◆ **WHAT YOU HAVE TO DO**
Apart from the images, the records below need to be copied exactly.

◆ **Recorded data**
※ ※ ※

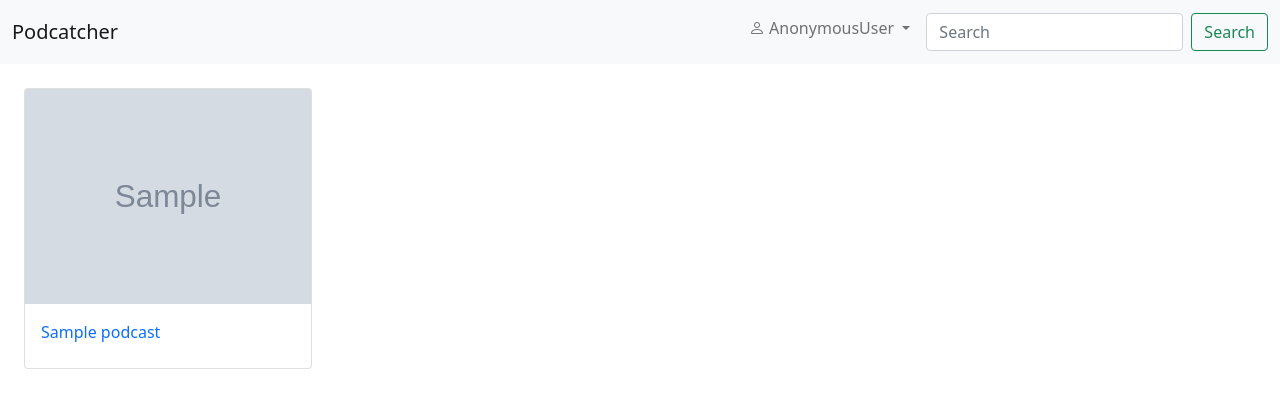
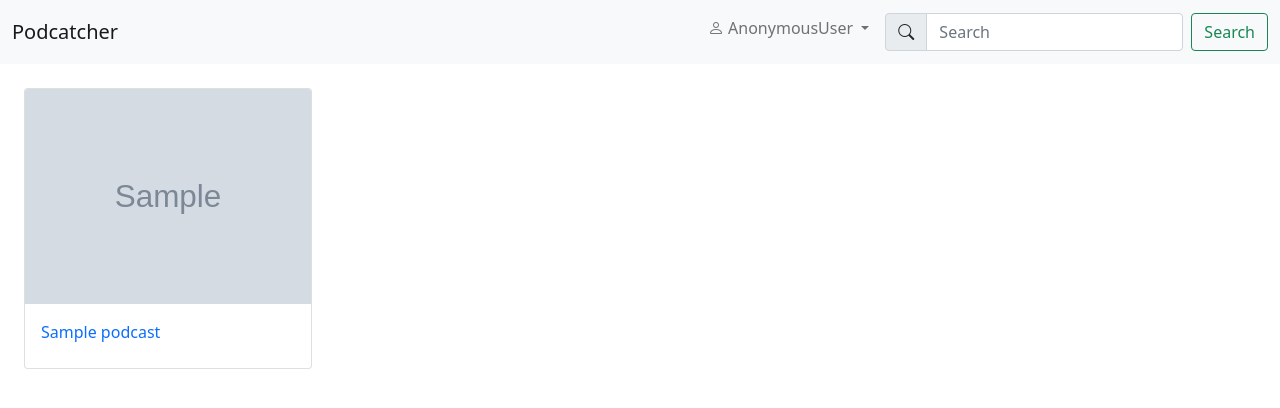
Before and after one commit to Jackevansevo/podcatcher, a Django app: page / in a window 1280 px wide. Shown: the top 408 px of the page. Run offline with Django 4.2, Linux system fonts and the light colour scheme; tables that the repository leaves empty hold one stand-in row (values such as "Sample post"); grey boxes marked "Sample" are stand-in pictures.

Commit message:
add icons to search

```diff
--- a/podcasts/templates/base.html
+++ b/podcasts/templates/base.html
@@ -35,7 +35,10 @@
           </ul>
           {% endif %}
           <form class="d-flex" action="/search">
+            <div class="input-group">
+            <span class="input-group-text" id="basic-addon1"><i class="bi bi-search"></i></span>
             <input class="form-control me-2" type="search" placeholder="Search" aria-label="Search" name="search" value="{{ request.GET.search|default:""}}">
+            </div>
             <button class="btn btn-outline-success" type="submit">Search</button>
           </form>
         </div>
```
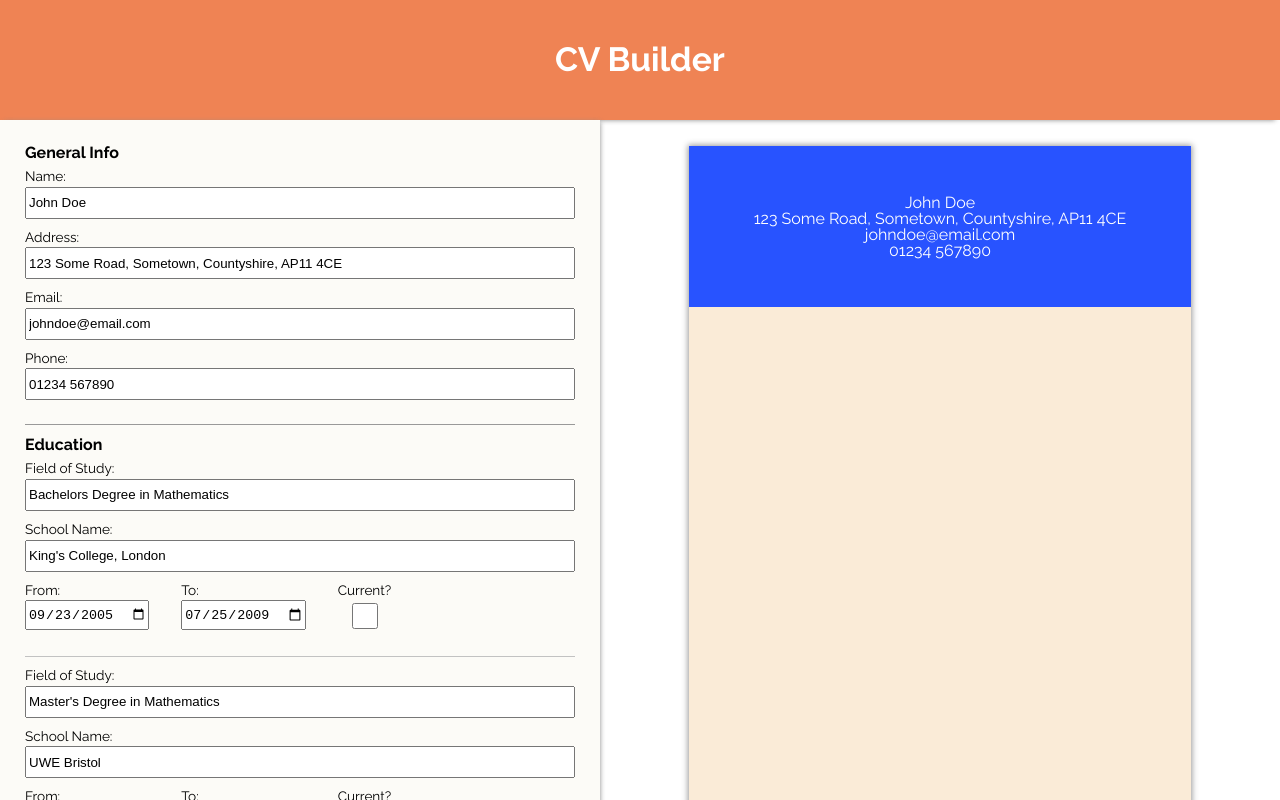
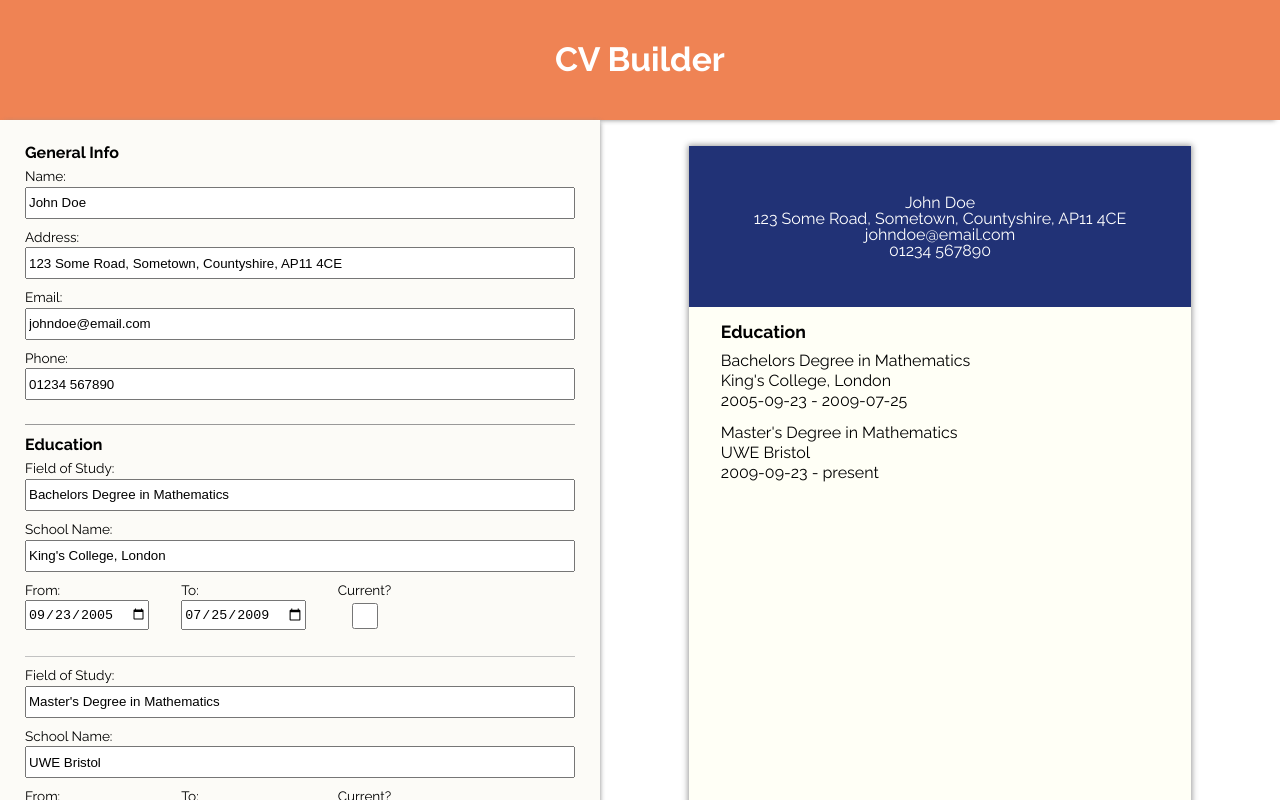
Before and after one commit to mikeplant/cv-builder, a React (Vite) app: page / in a window 1280 px wide. Shown: the top 800 px of the page. Built offline with nearby package versions, Linux system fonts and the light colour scheme.

Commit message:
Add education preview section, auto updates info on user input

```diff
--- a/src/App.jsx
+++ b/src/App.jsx
@@ -71,35 +71,35 @@ function App() {
   }
 
   function updateStudy(e, id) {
-    const updatedArr = education;
+    const updatedArr = [...education];
     const obj = getObjById(updatedArr, id);
     obj.study = e.target.value;
     setEducation(updatedArr);
   }
 
   function updateSchool(e, id) {
-    const updatedArr = education;
+    const updatedArr = [...education];
     const obj = getObjById(updatedArr, id);
     obj.school = e.target.value;
     setEducation(updatedArr);
   }
 
   function updateStartEducation(e, id) {
-    const updatedArr = education;
+    const updatedArr = [...education];
     const obj = getObjById(updatedArr, id);
     obj.startDate = e.target.value;
     setEducation(updatedArr);
   }
 
   function updateEndEducation(e, id) {
-    const updatedArr = education;
+    const updatedArr = [...education];
     const obj = getObjById(updatedArr, id);
     obj.endDate = e.target.value;
     setEducation(updatedArr);
   }
 
   function updateIsCurrentEducation(e, id) {
-    const updatedArr = education;
+    const updatedArr = [...education];
     const obj = getObjById(updatedArr, id);
     obj.isCurrent = obj.isCurrent ? false : true;
     setEducation(updatedArr);
--- a/src/components/CvPreview.jsx
+++ b/src/components/CvPreview.jsx
@@ -1,21 +1,26 @@
 import "../styles/CvPreview.css";
+import "./preview/HeaderPreview";
+import { v4 as uuidv4 } from "uuid";
+import HeaderPreview from "./preview/HeaderPreview";
+import EducationSectionPreview from "./preview/EducationSectionPreview";
 
 function CvPreview({ generalInfo, education }) {
   return (
     <div className="cv-preview-container">
-      <div className="preview-header">
-        {generalInfo.name}
-        <br />
-        {generalInfo.address}
-        <br />
-        {generalInfo.email}
-        <br />
-        {generalInfo.phone}
-      </div>
-      <div>
-        {education.map((element) => {
-          element.study;
-        })}
+      <HeaderPreview generalInfo={generalInfo} />
+      <div className="preview-inner">
+        {education.length > 0 ? (
+          <section className="preview-education-section">
+            <h1 className="preview-section-header">Education</h1>
+            {education.map((element) => {
+              return (
+                <EducationSectionPreview key={uuidv4()} education={element} />
+              );
+            })}
+          </section>
+        ) : (
+          ""
+        )}
       </div>
     </div>
   );
--- a/src/components/Education.jsx
+++ b/src/components/Education.jsx
@@ -20,7 +20,7 @@ function Education({ education, onChange }) {
     <div className="education-form-section">
       <legend>Education</legend>
       {education.map((edu) => (
-        <EducationSection key={uuidv4()} edu={edu} onChange={onChange} />
+        <EducationSection key={edu.id} edu={edu} onChange={onChange} />
       ))}
 
       <div className="education-btn-container">
--- /dev/null
+++ b/src/components/preview/EducationSectionPreview.jsx
@@ -0,0 +1,14 @@
+function EducationSectionPreview({ education }) {
+  return (
+    <div className="education-section-preview">
+      <p>{education.study}</p>
+      <p>{education.school}</p>
+
+      <p>{`${education.startDate} - ${
+        education.isCurrent ? "present" : education.endDate
+      }`}</p>
+    </div>
+  );
+}
+
+export default EducationSectionPreview;
--- /dev/null
+++ b/src/components/preview/HeaderPreview.jsx
@@ -0,0 +1,15 @@
+function HeaderPreview({ generalInfo }) {
+  return (
+    <div className="preview-header">
+      {generalInfo.name}
+      <br />
+      {generalInfo.address}
+      <br />
+      {generalInfo.email}
+      <br />
+      {generalInfo.phone}
+    </div>
+  );
+}
+
+export default HeaderPreview;
--- a/src/styles/CvPreview.css
+++ b/src/styles/CvPreview.css
@@ -1,9 +1,9 @@
 .cv-preview-container {
   width: 80%;
-  background-color: antiquewhite;
+  background-color: rgb(255, 255, 246);
   box-shadow: 0 0 6px 1px #999;
   display: grid;
-  grid-template-rows: 1fr 3fr 3fr;
+  grid-template-rows: 1fr 6fr;
 }
 
 .preview-header {
@@ -11,6 +11,24 @@
   justify-content: center;
   align-items: center;
   text-align: center;
-  background-color: #2853ff;
+  background-color: #213276;
   color: #fff;
 }
+
+.preview-inner {
+  height: 100%;
+  padding: 16px 32px;
+}
+
+.preview-section-header {
+  font-weight: 700;
+  font-size: 1.1rem;
+}
+
+.education-section-preview {
+  margin: 12px 0;
+}
+
+.education-section-preview p {
+  padding-bottom: 4px;
+}
```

※ ※ ※

◆ **YOUR RESPONSE**
Before and after one commit to Jackevansevo/podcatcher, a Django app: page / in a window 1280 px wide. Shown: the top 408 px of the page. Run offline with Django 4.2, Linux system fonts and the light colour scheme; tables that the repository leaves empty hold one stand-in row (values such as "Sample post"); grey boxes marked "Sample" are stand-in pictures.

Commit message:
add icons to search

```diff
--- a/podcasts/templates/base.html
+++ b/podcasts/templates/base.html
@@ -35,7 +35,10 @@
           </ul>
           {% endif %}
           <form class="d-flex" action="/search">
+            <div class="input-group">
+            <span class="input-group-text" id="basic-addon1"><i class="bi bi-search"></i></span>
             <input class="form-control me-2" type="search" placeholder="Search" aria-label="Search" name="search" value="{{ request.GET.search|default:""}}">
+            </div>
             <button class="btn btn-outline-success" type="submit">Search</button>
           </form>
         </div>
```
Before and after one commit to mikeplant/cv-builder, a React (Vite) app: page / in a window 1280 px wide. Shown: the top 800 px of the page. Built offline with nearby package versions, Linux system fonts and the light colour scheme.

Commit message:
Add education preview section, auto updates info on user input

```diff
--- a/src/App.jsx
+++ b/src/App.jsx
@@ -71,35 +71,35 @@ function App() {
   }
 
   function updateStudy(e, id) {
-    const updatedArr = education;
+    const updatedArr = [...education];
     const obj = getObjById(updatedArr, id);
     obj.study = e.target.value;
     setEducation(updatedArr);
   }
 
   function updateSchool(e, id) {
-    const updatedArr = education;
+    const updatedArr = [...education];
     const obj = getObjById(updatedArr, id);
     obj.school = e.target.value;
     setEducation(updatedArr);
   }
 
   function updateStartEducation(e, id) {
-    const updatedArr = education;
+    const updatedArr = [...education];
     const obj = getObjById(updatedArr, id);
     obj.startDate = e.target.value;
     setEducation(updatedArr);
   }
 
   function updateEndEducation(e, id) {
-    const updatedArr = education;
+    const updatedArr = [...education];
     const obj = getObjById(updatedArr, id);
     obj.endDate = e.target.value;
     setEducation(updatedArr);
   }
 
   function updateIsCurrentEducation(e, id) {
-    const updatedArr = education;
+    const updatedArr = [...education];
     const obj = getObjById(updatedArr, id);
     obj.isCurrent = obj.isCurrent ? false : true;
     setEducation(updatedArr);
--- a/src/components/CvPreview.jsx
+++ b/src/components/CvPreview.jsx
@@ -1,21 +1,26 @@
 import "../styles/CvPreview.css";
+import "./preview/HeaderPreview";
+import { v4 as uuidv4 } from "uuid";
+import HeaderPreview from "./preview/HeaderPreview";
+import EducationSectionPreview from "./preview/EducationSectionPreview";
 
 function CvPreview({ generalInfo, education }) {
   return (
     <div className="cv-preview-container">
-      <div className="preview-header">
-        {generalInfo.name}
-        <br />
-        {generalInfo.address}
-        <br />
-        {generalInfo.email}
-        <br />
-        {generalInfo.phone}
-      </div>
-      <div>
-        {education.map((element) => {
-          element.study;
-        })}
+      <HeaderPreview generalInfo={generalInfo} />
+      <div className="preview-inner">
+        {education.length > 0 ? (
+          <section className="preview-education-section">
+            <h1 className="preview-section-header">Education</h1>
+            {education.map((element) => {
+              return (
+                <EducationSectionPreview key={uuidv4()} education={element} />
+              );
+            })}
+          </section>
+        ) : (
+          ""
+        )}
       </div>
     </div>
   );
--- a/src/components/Education.jsx
+++ b/src/components/Education.jsx
@@ -20,7 +20,7 @@ function Education({ education, onChange }) {
     <div className="education-form-section">
       <legend>Education</legend>
       {education.map((edu) => (
-        <EducationSection key={uuidv4()} edu={edu} onChange={onChange} />
+        <EducationSection key={edu.id} edu={edu} onChange={onChange} />
       ))}
 
       <div className="education-btn-container">
--- /dev/null
+++ b/src/components/preview/EducationSectionPreview.jsx
@@ -0,0 +1,14 @@
+function EducationSectionPreview({ education }) {
+  return (
+    <div className="education-section-preview">
+      <p>{education.study}</p>
+      <p>{education.school}</p>
+
+      <p>{`${education.startDate} - ${
+        education.isCurrent ? "present" : education.endDate
+      }`}</p>
+    </div>
+  );
+}
+
+export default EducationSectionPreview;
--- /dev/null
+++ b/src/components/preview/HeaderPreview.jsx
@@ -0,0 +1,15 @@
+function HeaderPreview({ generalInfo }) {
+  return (
+    <div className="preview-header">
+      {generalInfo.name}
+      <br />
+      {generalInfo.address}
+      <br />
+      {generalInfo.email}
+      <br />
+      {generalInfo.phone}
+    </div>
+  );
+}
+
+export default HeaderPreview;
--- a/src/styles/CvPreview.css
+++ b/src/styles/CvPreview.css
@@ -1,9 +1,9 @@
 .cv-preview-container {
   width: 80%;
-  background-color: antiquewhite;
+  background-color: rgb(255, 255, 246);
   box-shadow: 0 0 6px 1px #999;
   display: grid;
-  grid-template-rows: 1fr 3fr 3fr;
+  grid-template-rows: 1fr 6fr;
 }
 
 .preview-header {
@@ -11,6 +11,24 @@
   justify-content: center;
   align-items: center;
   text-align: center;
-  background-color: #2853ff;
+  background-color: #213276;
   color: #fff;
 }
+
+.preview-inner {
+  height: 100%;
+  padding: 16px 32px;
+}
+
+.preview-section-header {
+  font-weight: 700;
+  font-size: 1.1rem;
+}
+
+.education-section-preview {
+  margin: 12px 0;
+}
+
+.education-section-preview p {
+  padding-bottom: 4px;
+}
```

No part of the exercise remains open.